Building » Claughton-on-Brock – St Thomas

Claughton-on-Brock – St Thomas

Smithy Lane, Claughton

An early post-Relief Act church in chapel style, much embellished in the later nineteenth century under the patronage of a local Catholic family. The church is set in an idyllic rural setting, and is notable for the quality of its fittings and furnishings.

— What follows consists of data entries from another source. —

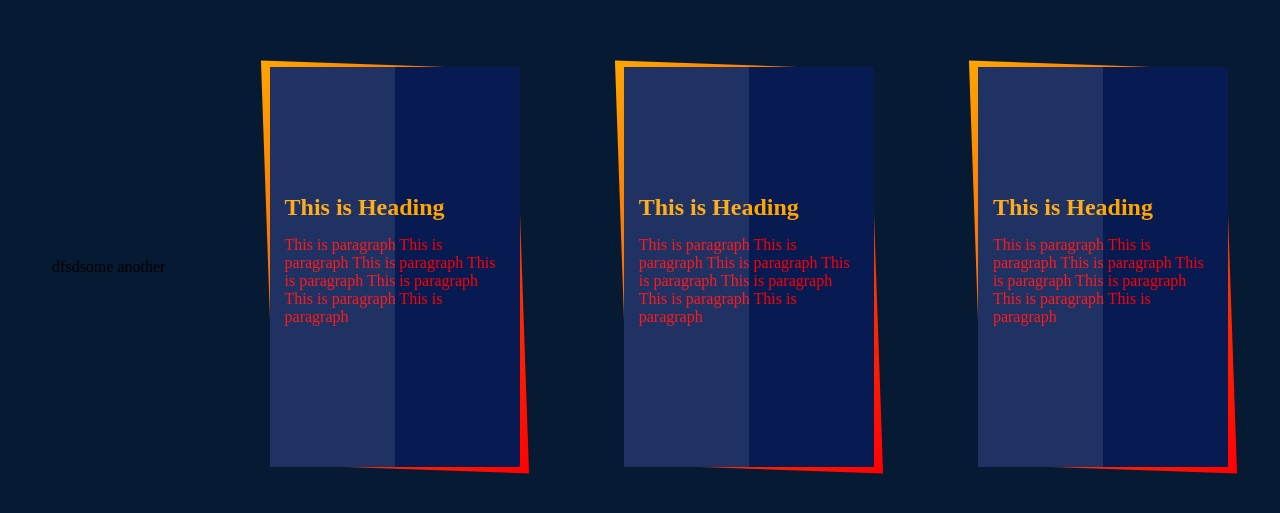
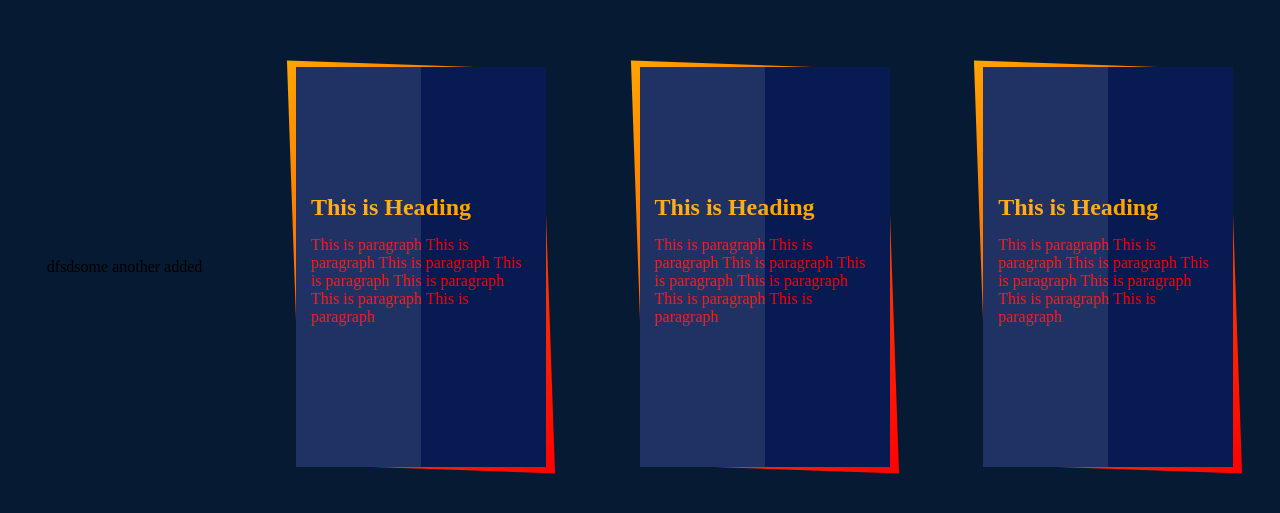
Before and after one commit to tarikul2k20/CSS, a plain HTML site: page css prac/glow.html in a window 1280 px wide. Shown: the part 133-646 px from the top of the page. Drawn offline with Linux system fonts and the light colour scheme.

Commit message:
one another added(2)

```diff
--- a/css prac/glow.html
+++ b/css prac/glow.html
@@ -7,7 +7,7 @@
     <link rel="stylesheet" href="glow.css">
 </head>
 <body>
-    dfsdsome another
+    dfsdsome another added
     <div class="box">
         <div class="glass"> </div>
        <div class="content">
```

As in many other parts of rural Lancashire, Catholicism was sustained during the penal years by recusant landowners – in this case the Brockholes (later Fitzherbert-Brockholes). The present church was completed in 1794, only three years after the Second Relief Act; prior to this, Mass was said in the rectory house, adjoining (the drawing room had been fitted up for this purpose in 1744-5). Alterations to the church were carried out in 1835 under Fr Henry Gradwell; he was also responsible for the building of the nearby school in 1853. In 1872 Thomas Fitzherbert-Brockholes gave the land for the present cemetery at the rear of the church.


The list description (below) makes no mention of the sumptuous sanctuary furnishings, other than the  attached marble columns and gilded entablature. The sanctuary was extended and furnished in 1835, with major financial contributions from the Fitzherbert-Brockholes. The central high altar is surmounted by a colonnaded housing for the tabernacle supporting a domed cupola and cross. Bryan Little suggests that the chancel extension and furnishing was carried out under the direction of J. J. Scoles (the reordering is contemporary with, and similar in character to Scoles’ work at St John’s, Wigan). There are two smaller flanking altars against the east wall, also in marble (1872, sculptor W. J. Hastings).

Originally there were galleries on three sides, and it is said that 700 people could be seated when the church first opened. The side galleries were probably removed in 1835, although the west gallery remains.

The cemetery given by the Fitzherbert-Brockholes in 1872 contains a number of monuments to members of that family and of parish priests, displaying varying degrees of elaboration.

The list description makes no reference to the attached presbytery. Although much altered in the nineteenth century, this building predates the church and was, as stated above, used for local worship.

Entry amended by AHP 18.12.2020

List description


Roman Catholic church, dated 1794, although façade said to be of 1835 (Pevsner). Rendered with sandstone dressings and slate roof. Façade has clasping pilasters and cornice with blocking course and central cross. 3 keyed lunette windows spring from a band and light the gallery. A central single-storey ashlar porch has a moulded pediment and a doorway with round head, keystone, and impost band. The side windows have plain stone surrounds with round heads and impost band and now have later C19 Venetian tracery. Inside the porch there is an inner doorway with an architrave and a Latin inscription below a pediment. An oval plaque is inscribed: ’MDCCXCIV’. A west gallery is carried on fluted columns. At the east attached marbled Corinthian columns support an entablature above which is a decorated cove. This returns on both the north and south walls. In the vestibule under the gallery is a painted Water stoup whose upper part appears to be C17. and is inscribed: ‘AW 1699’.

Heritage Details

Architect: Not established

Original Date: 1794

Conservation Area: No

Listed Grade: Grade II